Pakistan on Wednesday rejected controversial American blogger Cynthia Ritchie’s application for visa extension and directed her to leave the country within 15 days. The Ministry of Interior took the decision after the Islamabad High Court (IHC) asked authorities to make a final decision about the status of her stay in the country. Radio Pakistan reported that the ministry asked Ritchie to leave the country in 15 days as her visa was not extended.
The IHC Chief Justice Athar Minallah in June had sought an explanation from the ministry about the status and terms and conditions of the visa issued to Ritchie on a petition filed by an activist of the Pakistan Peoples Party (PPP), asking it to explain if she was entitled to making political statements, the Dawn newspaper reported.
The petitioner, Chaudhry Iftikhar Ahmed, in the petition said that Ritchie is a foreign national and she has stayed in Pakistan without a valid visa. He also sought her deportation. Ritchie had in June through a video clip posted on her Facebook page alleged that she was raped by Pakistan’s former interior minister Rehman Malik and accused ex-prime minister Yousaf Raza Gillani and another former minister of physically manhandling her in 2011. She also alleged that late former prime minister Benazir Bhutto condoned rape culture in Pakistan.
The Islamabad’s District and Session Court had directed the Federal Investigation Agency (FIA) in June to register a case against Ritchie for maligning Bhutto on social media. On Tuesday, the deputy attorney general submitted a copy of a recent order passed by the interior ministry’s secretary to the IHC in Ritchie’s case. The court noted that the secretary had not made reference to any law or policy and appeared to have solely relied on Ritchie’s statement.
The order is self-contradictory and in conflict with the previous order, the IHC observed. The secretary conceded in his order that Ritchie was granted a work visa in violation of policy and laws. The court observed that the interior secretary had been evasive in recording his findings regarding the crucial question: whether a foreign national visiting Pakistan on the basis of a business visa was entitled to give statements of a political nature.
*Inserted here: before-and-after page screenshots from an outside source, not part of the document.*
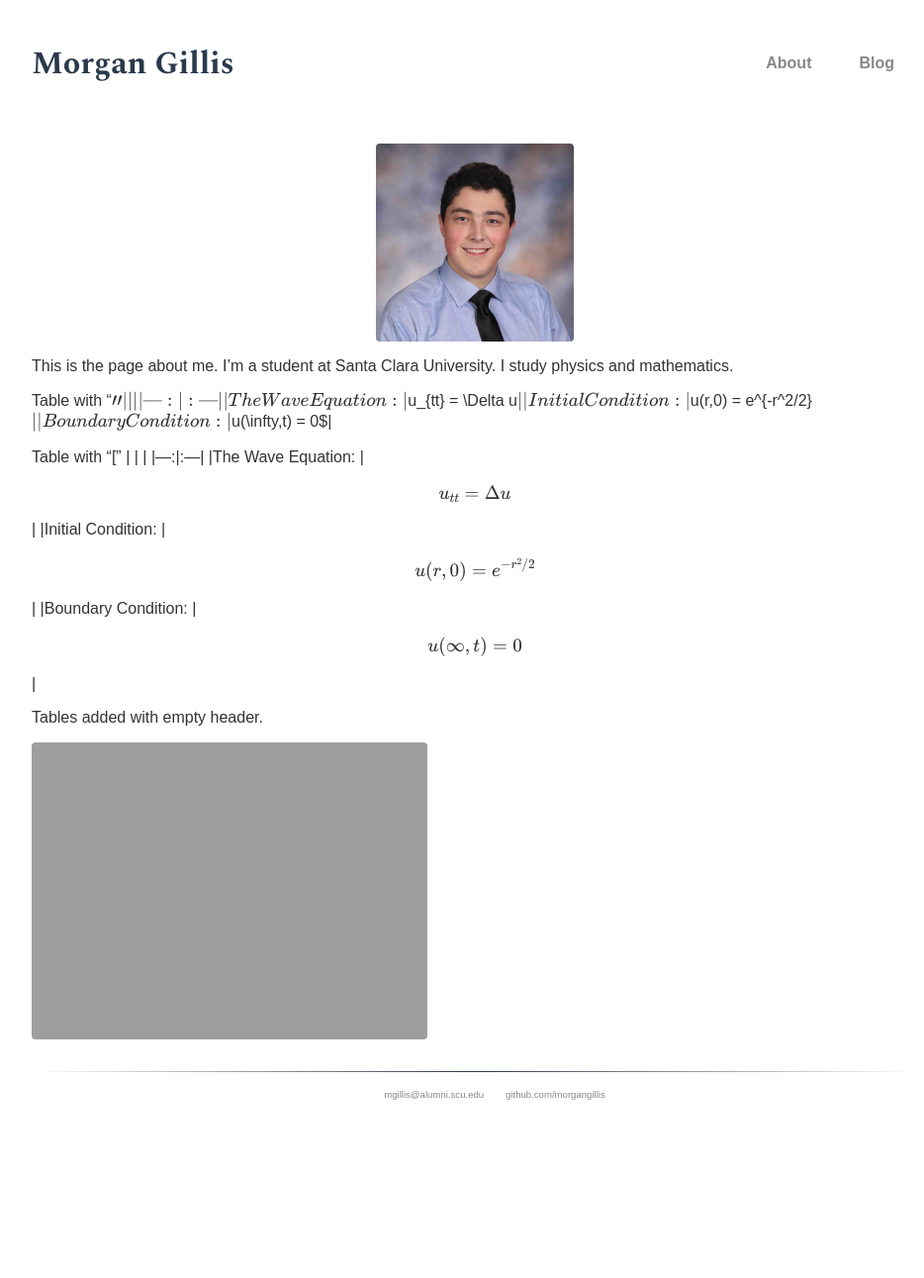
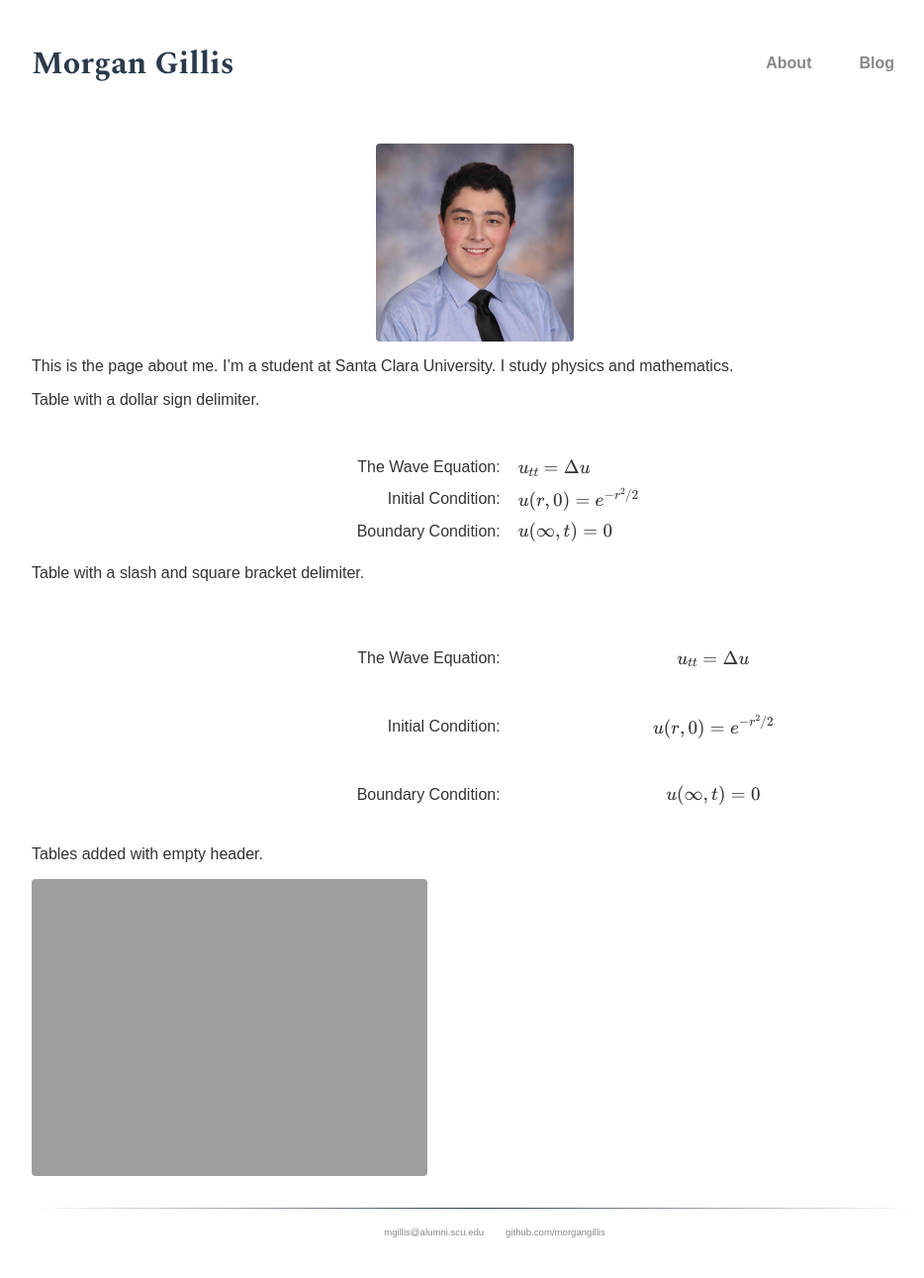
Before and after one commit to morgangillis/morgangillis.github.io, a Jekyll site: the page built from about.md, in a window 1280 px wide. Shown: the whole page at 99% size, without its empty margins (160-1094 px from the left). Built offline with Jekyll 4.4.1, drawn with Linux system fonts in a browser that asks for light colours; some web fonts are replaced; formulas are drawn with MathJax 3; before the commit the page ends 1153 px from its top, so only the background shows below that.

Commit message:
Update delimiter descriptions

```diff
--- a/about.md
+++ b/about.md
@@ -8,14 +8,16 @@ permalink: /about/
 
 This is the page about me. I'm a student at Santa Clara University. I study physics and mathematics.
 
-Table with "$"
+Table with a dollar sign delimiter.
+
 |    |    |
 |---:|:---|
 |The Wave Equation: | $u_{tt} = \Delta u$|
 |Initial Condition: | $u(r,0) = e^{-r^2/2}$|
 |Boundary Condition: | $u(\infty,t) = 0$|
 
-Table with "\["
+Table with a slash and square bracket delimiter.
+
 |    |    |
 |---:|:---|
 |The Wave Equation: | \\[u_{tt} = \Delta u\\]|
```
The IHC, on Tuesday, also referred back for review the matter related to registration of a first information report against former interior minister Rehman Malik over allegations of rape by Ritchie. Meanwhile, Ritchie, in a tweet, claimed that the interior ministry had rejected her application “under pressure”.
“The MoI under pressure best known to them has for the first time, in my over 10+ years in Pakistan, rejected my visa application. No reason has been given. We have a right to file an appeal & will do so. A higher forum must entertain my application & upon merits grant visa,” she said.
Ritchie has been living in Pakistan for more than a decade. She introduced herself as an adventure tourist who fell in love with Pakistan.